Wherever "class" occurs in the entries, copy the line that holds it.

[Front-end code edit data]
□ □ □ □ □
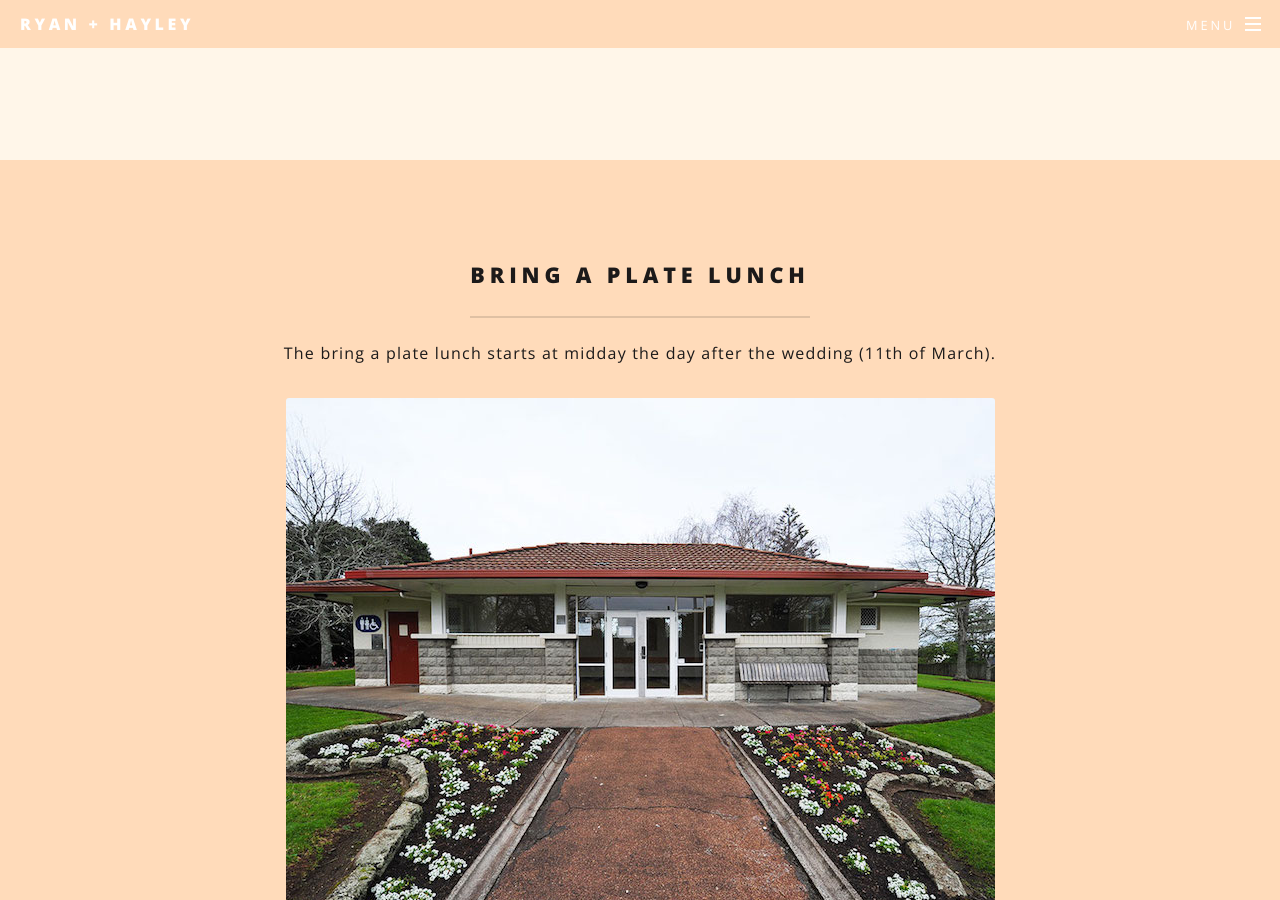
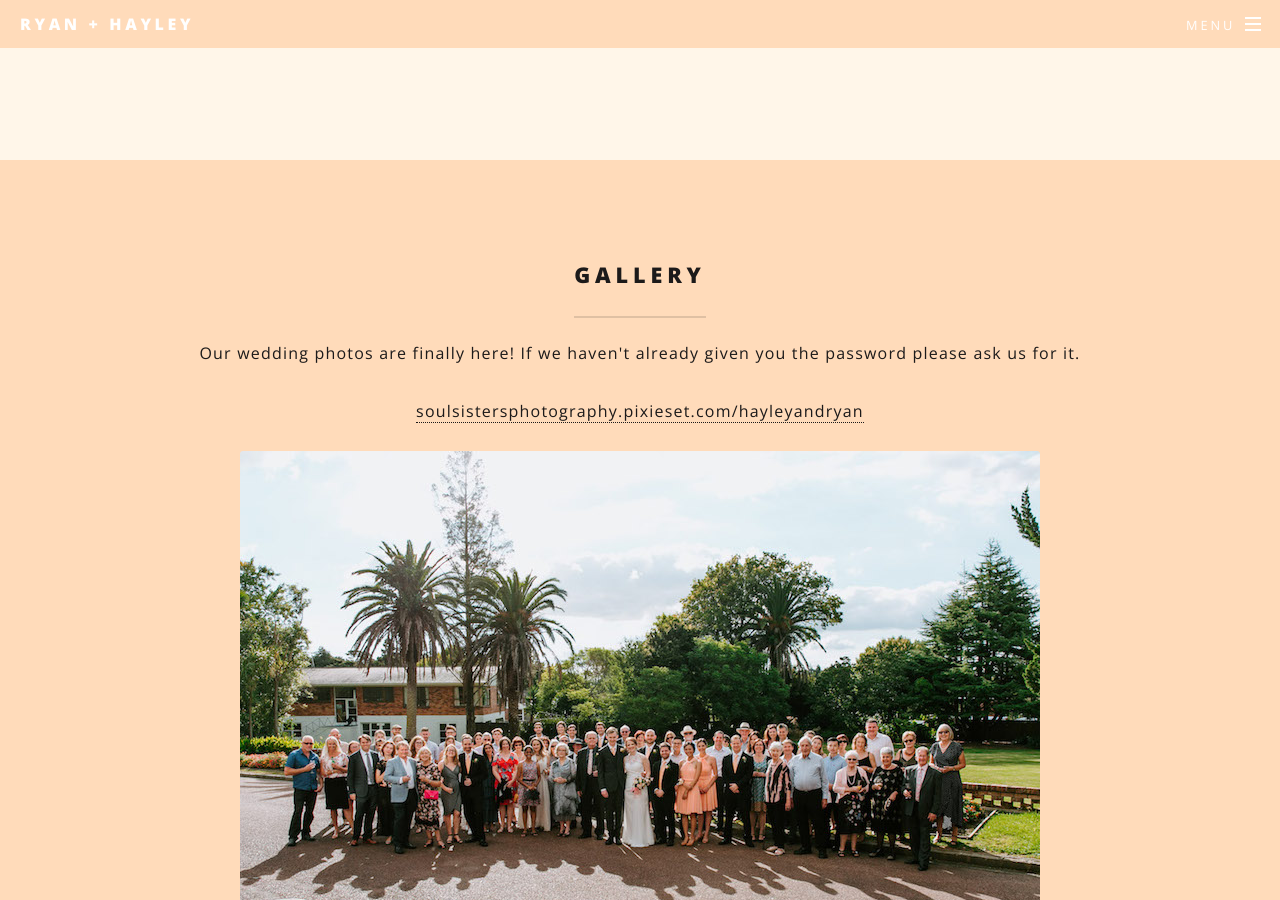
Before and after one commit to ryanmccardle/weddingwebsite, a Jekyll site: the page built from index.html, in a window 1280 px wide and 900 px high, scrolled down 1502 px. Built offline with Jekyll 4.4.1, drawn with Linux system fonts in a browser that asks for light colours; some of the changed text lies outside the part shown.

Commit message:
Added photo gallery and took away gifts section

```diff
--- /dev/null
+++ b/_includes/sections/gallery.html
@@ -0,0 +1,24 @@
+<div class="inner">
+  <header class="major">
+  <h2>Gallery</h2>
+
+  <p>Our wedding photos are finally here! If we haven't already given you the password please ask us for it.</p>
+  <a href="https://soulsistersphotography.pixieset.com/hayleyandryan/"> soulsistersphotography.pixieset.com/hayleyandryan</a>
+  <br>
+  <br>
+  <div class="image">
+  	<a href="https://soulsistersphotography.pixieset.com/hayleyandryan/"> <img src="images/Hayley.Ryan-465.jpg" alt="" /> </a>
+  </div>
+
+  <br>
+  <br>
+  <p>We also have a google photos gallery of some pre-wedding, post-wedding, and honeymoon photos! If you took any good photos of the big day we would really appreciate if you could them to us, or add them to the google photos album yourself if that is easier.</p>
+  <a href="https://photos.app.goo.gl/K3pUmFlAGXMRwSEH2"> photos.app.goo.gl/K3pUmFlAGXMRwSEH2</a>
+  <br>
+  <br>
+  <div class="image">
+  	<a href="https://photos.app.goo.gl/K3pUmFlAGXMRwSEH2"> <img src="images/IMG_4554.jpg" alt="" /> </a>
+  </div>
+
+  </header>
+</div>
--- a/_includes/sections/intro.html
+++ b/_includes/sections/intro.html
@@ -1,6 +1,6 @@
 <div class="inner">
   <header class="major">
-  <h2>Come celebrate with us</h2>
+  <h2>Thankyou for celebrating with us!</h2>
 
   <p>Hayley MacDonald and Ryan McCardle are finally getting married!</p>
 
--- a/index.html
+++ b/index.html
@@ -13,8 +13,9 @@ layout: landing
   {% include sections/intro.html %}
 </section>
 
-<section id="lunch" class="wrapper style2 special">
-  {% include sections/lunch.html %}
+
+<section id="gallery" class="wrapper style2 special">
+  {% include sections/gallery.html %}
 </section>
 
 <section id="couple" class="wrapper alt style1">
@@ -37,9 +38,11 @@ layout: landing
   {% include sections/weddingparty.html %}
 </section>
 -->
+<!--
 <section id="registry" class="wrapper style3 special">
   {% include sections/registry.html %}
 </section>
+-->
 <!--
 <section id="cta" class="wrapper style4">
   {% include sections/rsvp.html %}
```
Also changed, not shown: images/Hayley.Ryan-465.jpg (added), images/IMG_4554.jpg (added), images/gallery/IMG_20180304_104000.jpg (added), images/gallery/IMG_2516.jpg (added), images/gallery/IMG_2520.jpg (added), images/gallery/IMG_2522.jpg (added), images/gallery/IMG_2524.jpg (added), images/gallery/IMG_4169.jpg (added), images/gallery/IMG_4175.jpg (added), 3 other files.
□ □ □ □ □
**Completed exercise:**
+<div class="inner">
+  <header class="major">
+  <div class="image">
+  <div class="image">
 <div class="inner">
   <header class="major">
-<section id="lunch" class="wrapper style2 special">
+<section id="gallery" class="wrapper style2 special">
 <section id="couple" class="wrapper alt style1">
 <section id="registry" class="wrapper style3 special">
 <section id="cta" class="wrapper style4">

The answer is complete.